══ DATASET CONTENT ══

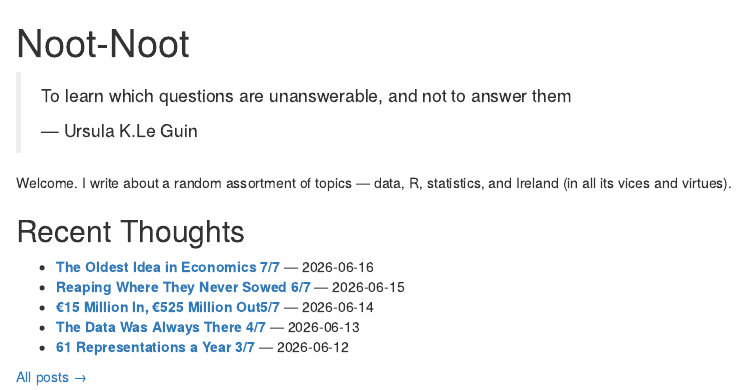
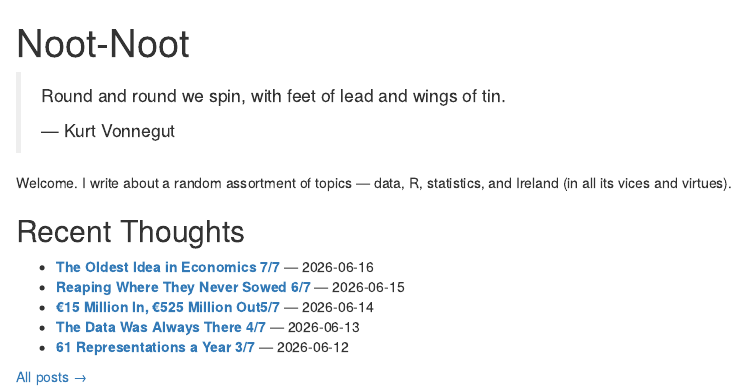
Before and after one commit to CathalByrneGit/cathalbyrnegit.github.io, an R Markdown document (index.Rmd): the page in a window 1100 px wide, from its top. Rendered offline with R 4.5, knitr and Pandoc, with nearby package versions.

Commit message:
change quote

```diff
--- a/index.Rmd
+++ b/index.Rmd
@@ -2,9 +2,9 @@
 title: "Noot-Noot"
 ---
 
-> To learn which questions are unanswerable, and not to answer them
+> Round and round we spin, with feet of lead and wings of tin.
 >
->  &mdash;  Ursula K.Le Guin
+>  &mdash;  Kurt Vonnegut
 
 Welcome. I write about a random assortment of topics —
 data, R, statistics, and Ireland (in all its vices and virtues).
```
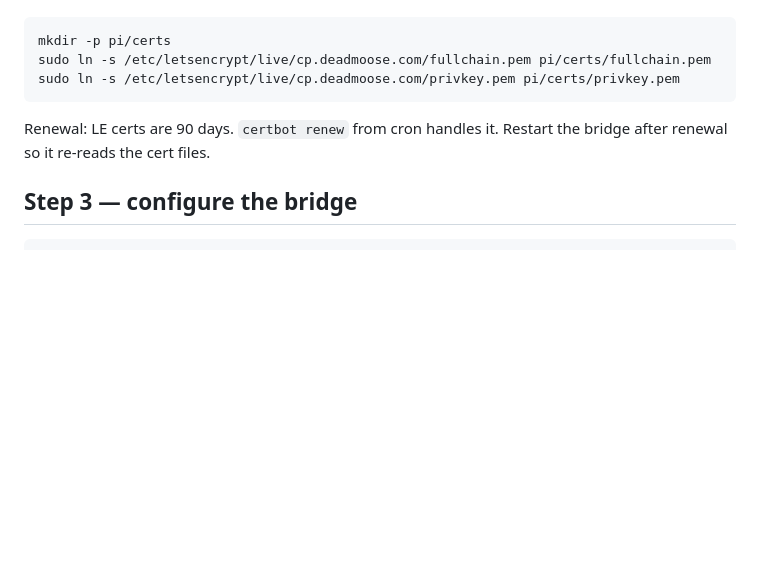
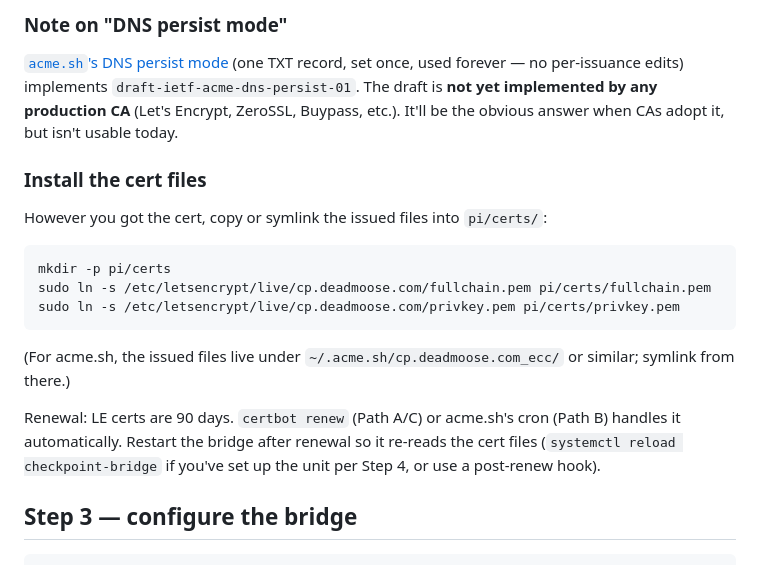
Before and after one commit to BillHoover/checkpoint, a Markdown page: pi/README.md, the part around one of its changes. Rendered like a GitHub page; blank space fills up the shorter version.

````diff
--- a/pi/README.md
+++ b/pi/README.md
@@ -99,3 +147,10 @@ Copy or symlink the issued files into `pi/certs/`:
+### Note on "DNS persist mode"
+
+[`acme.sh`'s DNS persist mode](https://github.com/acmesh-official/acme.sh/wiki/DNS-persist-mode) (one TXT record, set once, used forever — no per-issuance edits) implements `draft-ietf-acme-dns-persist-01`. The draft is **not yet implemented by any production CA** (Let's Encrypt, ZeroSSL, Buypass, etc.). It'll be the obvious answer when CAs adopt it, but isn't usable today.
+
+### Install the cert files
+
+However you got the cert, copy or symlink the issued files into `pi/certs/`:
 
 ```sh
 mkdir -p pi/certs
@@ -103,7 +158,9 @@ sudo ln -s /etc/letsencrypt/live/cp.deadmoose.com/fullchain.pem pi/certs/fullcha
 sudo ln -s /etc/letsencrypt/live/cp.deadmoose.com/privkey.pem pi/certs/privkey.pem
 ```
 
-Renewal: LE certs are 90 days. `certbot renew` from cron handles it. Restart the bridge after renewal so it re-reads the cert files.
+(For acme.sh, the issued files live under `~/.acme.sh/cp.deadmoose.com_ecc/` or similar; symlink from there.)
+
+Renewal: LE certs are 90 days. `certbot renew` (Path A/C) or acme.sh's cron (Path B) handles it automatically. Restart the bridge after renewal so it re-reads the cert files (`systemctl reload checkpoint-bridge` if you've set up the unit per Step 4, or use a post-renew hook).
 
 ## Step 3 — configure the bridge
 
````
Also changed, not shown: other parts of pi/README.md (+54 -6 lines).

═══

TO DO — What lines of the material above hold the string "cron"? Please copy them.

SOLUTION TO THE PROBLEM —
-Renewal: LE certs are 90 days. `certbot renew` from cron handles it. Restart the bridge after renewal so it re-reads the cert files.
+Renewal: LE certs are 90 days. `certbot renew` (Path A/C) or acme.sh's cron (Path B) handles it automatically. Restart the bridge after renewal so it re-reads the cert files (`systemctl reload checkpoint-bridge` if you've set up the unit per Step 4, or use a post-renew hook).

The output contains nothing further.